DEAR HARRIETTE: I work a full-time job for a startup company, but I do product promotion through social media on the side.
As a freelancer, I get paid hundreds, sometimes thousands of dollars for my social media work. When my company learned that I do pretty well with my independent work, they were impressed. My boss asked that I promote the startup on my personal pages. Since he made this request during a meeting, I felt like I was being put on the spot. I didn’t agree to do it, but I didn’t decline.
I’ve decided to pull my boss to the side privately and tell him that if he would like social media promotion, I will have to charge him for it. Some of my other co-workers have promoted the company on their personal social media pages before, but they do not have an audience the way that I do.
I am afraid that this ask will rub my boss the wrong way, but this is my business, and believe I should be paid for it. How should I go about asking this?
DEAR FREE PROMO: This is tricky. You need to create a strategy that makes your boss feel special but that also protects you.
Figure out a discount that you can offer to your boss for your services. Create a presentation for him — as you would for any other client — of exactly what his company will get for the cost of your promotion. Establish clear expectations so that he understands how it works and what the potential return on investment is. Be clear on the value your services will add to his bottom line. Make your work seem invaluable to him.
When you present to your boss, remind him that this is your personal business that you have developed over a period of time, completely independent of his company. Unfortunately, you cannot offer your services for free, but because you work for him, you are happy to offer him a discount that will last for the duration of time that you work for him.
He may not take this well, but it is a risk you will have to take. Many businesses do not like their employees doing anything “on the side.” If this is to be your path, you have to stand strong and face what comes next.
DEAR HARRIETTE: My daughter just started college, and it turns out that a friend from her middle school is going to the same school. The two of them had a big falling-out years ago and had not seen each other for a long time.
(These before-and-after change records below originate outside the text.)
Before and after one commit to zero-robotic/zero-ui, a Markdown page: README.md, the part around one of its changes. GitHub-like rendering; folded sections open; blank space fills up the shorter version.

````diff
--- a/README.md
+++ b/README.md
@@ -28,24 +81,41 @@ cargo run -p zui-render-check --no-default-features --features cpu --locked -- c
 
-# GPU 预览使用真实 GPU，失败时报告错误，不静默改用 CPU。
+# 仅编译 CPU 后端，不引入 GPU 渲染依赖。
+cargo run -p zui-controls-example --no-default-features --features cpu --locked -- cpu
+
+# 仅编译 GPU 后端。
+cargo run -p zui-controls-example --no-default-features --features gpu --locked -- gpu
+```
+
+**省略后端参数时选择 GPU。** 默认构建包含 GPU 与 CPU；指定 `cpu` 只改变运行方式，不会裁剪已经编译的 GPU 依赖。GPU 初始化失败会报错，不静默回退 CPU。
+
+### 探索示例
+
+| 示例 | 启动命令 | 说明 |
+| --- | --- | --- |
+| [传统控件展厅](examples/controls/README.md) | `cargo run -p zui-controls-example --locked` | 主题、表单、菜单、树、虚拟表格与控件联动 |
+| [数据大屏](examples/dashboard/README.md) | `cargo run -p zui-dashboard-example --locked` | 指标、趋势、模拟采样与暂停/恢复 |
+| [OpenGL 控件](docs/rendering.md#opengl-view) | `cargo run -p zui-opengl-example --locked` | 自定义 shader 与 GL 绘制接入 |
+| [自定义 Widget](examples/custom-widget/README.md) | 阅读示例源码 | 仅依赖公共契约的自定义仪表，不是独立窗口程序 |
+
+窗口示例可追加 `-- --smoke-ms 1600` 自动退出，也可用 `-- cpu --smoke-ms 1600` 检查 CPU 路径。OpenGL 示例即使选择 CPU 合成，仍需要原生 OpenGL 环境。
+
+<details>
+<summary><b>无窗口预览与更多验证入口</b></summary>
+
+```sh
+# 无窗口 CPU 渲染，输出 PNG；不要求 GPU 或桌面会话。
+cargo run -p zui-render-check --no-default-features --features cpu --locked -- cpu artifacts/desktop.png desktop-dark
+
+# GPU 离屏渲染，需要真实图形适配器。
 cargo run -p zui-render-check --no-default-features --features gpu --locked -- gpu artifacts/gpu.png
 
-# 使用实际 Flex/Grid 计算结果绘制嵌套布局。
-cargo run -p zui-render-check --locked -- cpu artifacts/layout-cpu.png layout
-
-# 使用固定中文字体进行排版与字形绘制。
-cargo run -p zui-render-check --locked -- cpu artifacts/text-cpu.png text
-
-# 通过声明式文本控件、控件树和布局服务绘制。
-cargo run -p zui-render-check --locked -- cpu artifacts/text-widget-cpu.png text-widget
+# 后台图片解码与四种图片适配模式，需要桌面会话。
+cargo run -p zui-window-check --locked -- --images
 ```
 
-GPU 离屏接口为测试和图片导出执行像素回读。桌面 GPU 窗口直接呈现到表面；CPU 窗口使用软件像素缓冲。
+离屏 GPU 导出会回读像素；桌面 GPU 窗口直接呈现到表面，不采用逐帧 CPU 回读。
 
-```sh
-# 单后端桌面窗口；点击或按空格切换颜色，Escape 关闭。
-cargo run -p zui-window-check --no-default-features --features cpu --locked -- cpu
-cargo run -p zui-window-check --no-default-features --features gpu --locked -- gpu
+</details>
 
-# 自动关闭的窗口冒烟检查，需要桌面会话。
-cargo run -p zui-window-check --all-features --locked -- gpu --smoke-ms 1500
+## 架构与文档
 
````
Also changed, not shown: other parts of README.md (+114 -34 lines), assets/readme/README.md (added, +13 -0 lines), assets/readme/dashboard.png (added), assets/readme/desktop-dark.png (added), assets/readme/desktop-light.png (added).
The other girl is trying to rekindle their friendship. My daughter is not interested at all.
She asked me what she can say to the girl to get her to back off. I don’t want her to be rude, even if she doesn’t intend to make friends again. What can she say?
No Longer Friends
DEAR NO LONGER FRIENDS: Your daughter doesn’t have to say much. If she just doesn’t engage, eventually the other girl will get the message.
Your daughter should be cordial. She should speak to the ex-friend when they see each other but leave it at that. Don’t ask her about her life. Don’t invite her to hang out. Graciously decline invitations to get together. In time, it should sink in.
Harriette Cole is a lifestylist and founder of DREAMLEAPERS, an initiative to help people access and activate their dreams. You can send questions [email protected] or c/o Andrews McMeel Syndication, 1130 Walnut St., Kansas City, MO 64106.